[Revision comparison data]
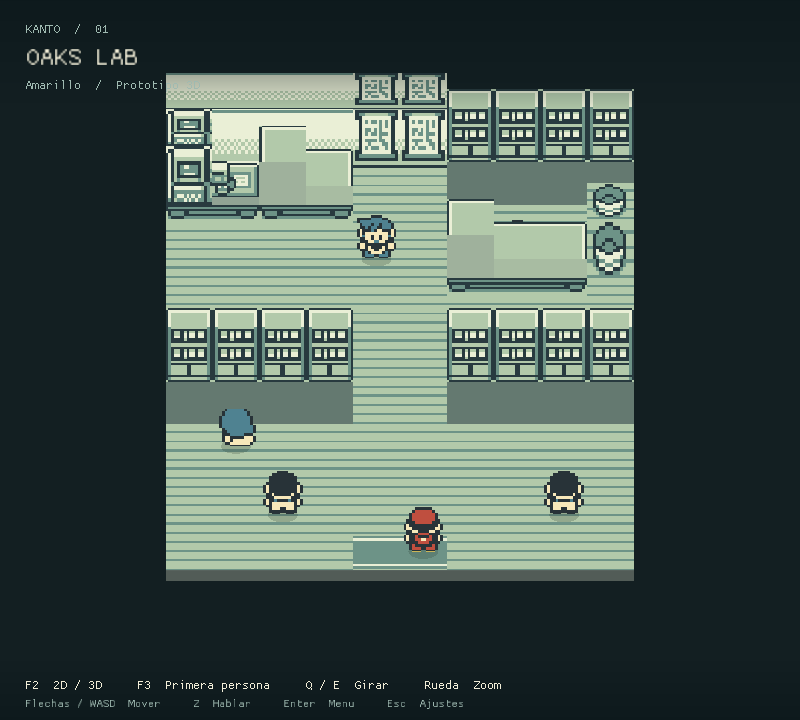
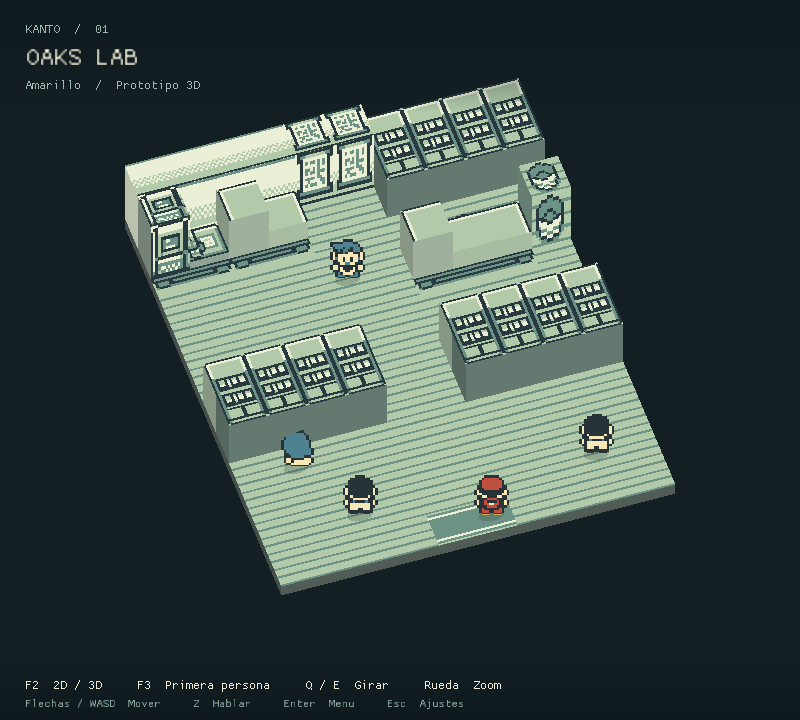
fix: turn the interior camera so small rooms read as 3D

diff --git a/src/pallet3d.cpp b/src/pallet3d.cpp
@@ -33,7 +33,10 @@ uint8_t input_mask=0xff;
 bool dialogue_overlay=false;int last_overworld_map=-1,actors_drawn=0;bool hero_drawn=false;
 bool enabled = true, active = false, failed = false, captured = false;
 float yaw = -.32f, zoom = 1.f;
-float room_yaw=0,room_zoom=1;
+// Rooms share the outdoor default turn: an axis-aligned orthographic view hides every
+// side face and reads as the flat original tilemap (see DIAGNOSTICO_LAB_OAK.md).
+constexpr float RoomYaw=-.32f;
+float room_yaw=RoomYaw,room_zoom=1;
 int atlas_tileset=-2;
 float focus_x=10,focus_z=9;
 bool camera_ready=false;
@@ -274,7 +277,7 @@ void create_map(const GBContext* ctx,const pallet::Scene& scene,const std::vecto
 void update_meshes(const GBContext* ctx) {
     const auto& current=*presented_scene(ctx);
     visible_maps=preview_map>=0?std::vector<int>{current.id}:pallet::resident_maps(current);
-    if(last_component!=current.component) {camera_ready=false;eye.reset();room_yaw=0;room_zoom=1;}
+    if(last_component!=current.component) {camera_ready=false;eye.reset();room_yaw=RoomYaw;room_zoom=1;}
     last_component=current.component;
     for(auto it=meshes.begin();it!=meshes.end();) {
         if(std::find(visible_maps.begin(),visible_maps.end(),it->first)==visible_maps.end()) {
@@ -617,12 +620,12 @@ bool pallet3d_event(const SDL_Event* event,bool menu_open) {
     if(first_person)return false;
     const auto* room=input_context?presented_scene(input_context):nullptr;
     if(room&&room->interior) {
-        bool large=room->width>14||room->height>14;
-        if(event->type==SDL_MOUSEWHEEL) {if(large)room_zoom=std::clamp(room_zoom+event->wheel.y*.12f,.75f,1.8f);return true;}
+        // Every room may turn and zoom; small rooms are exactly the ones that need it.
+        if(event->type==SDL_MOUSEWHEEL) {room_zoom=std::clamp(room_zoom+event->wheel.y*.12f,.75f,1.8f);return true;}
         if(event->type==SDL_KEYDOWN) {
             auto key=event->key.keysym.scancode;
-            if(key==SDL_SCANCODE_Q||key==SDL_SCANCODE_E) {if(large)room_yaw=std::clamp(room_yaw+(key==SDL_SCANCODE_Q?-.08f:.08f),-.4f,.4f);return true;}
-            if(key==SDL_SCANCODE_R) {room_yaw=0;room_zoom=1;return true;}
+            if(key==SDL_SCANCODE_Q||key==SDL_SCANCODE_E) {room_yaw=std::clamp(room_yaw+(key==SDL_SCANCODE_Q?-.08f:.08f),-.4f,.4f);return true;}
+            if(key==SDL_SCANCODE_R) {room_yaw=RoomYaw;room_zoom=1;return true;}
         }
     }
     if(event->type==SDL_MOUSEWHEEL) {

--- EXERCISE DIRECTIONS ---
Search the entries above for "return". Show every line that has it.

--- RESPONSE TO THE TASK ---
     if(first_person)return false;
-        if(event->type==SDL_MOUSEWHEEL) {if(large)room_zoom=std::clamp(room_zoom+event->wheel.y*.12f,.75f,1.8f);return true;}
+        if(event->type==SDL_MOUSEWHEEL) {room_zoom=std::clamp(room_zoom+event->wheel.y*.12f,.75f,1.8f);return true;}
-            if(key==SDL_SCANCODE_Q||key==SDL_SCANCODE_E) {if(large)room_yaw=std::clamp(room_yaw+(key==SDL_SCANCODE_Q?-.08f:.08f),-.4f,.4f);return true;}
-            if(key==SDL_SCANCODE_R) {room_yaw=0;room_zoom=1;return true;}
+            if(key==SDL_SCANCODE_Q||key==SDL_SCANCODE_E) {room_yaw=std::clamp(room_yaw+(key==SDL_SCANCODE_Q?-.08f:.08f),-.4f,.4f);return true;}
+            if(key==SDL_SCANCODE_R) {room_yaw=RoomYaw;room_zoom=1;return true;}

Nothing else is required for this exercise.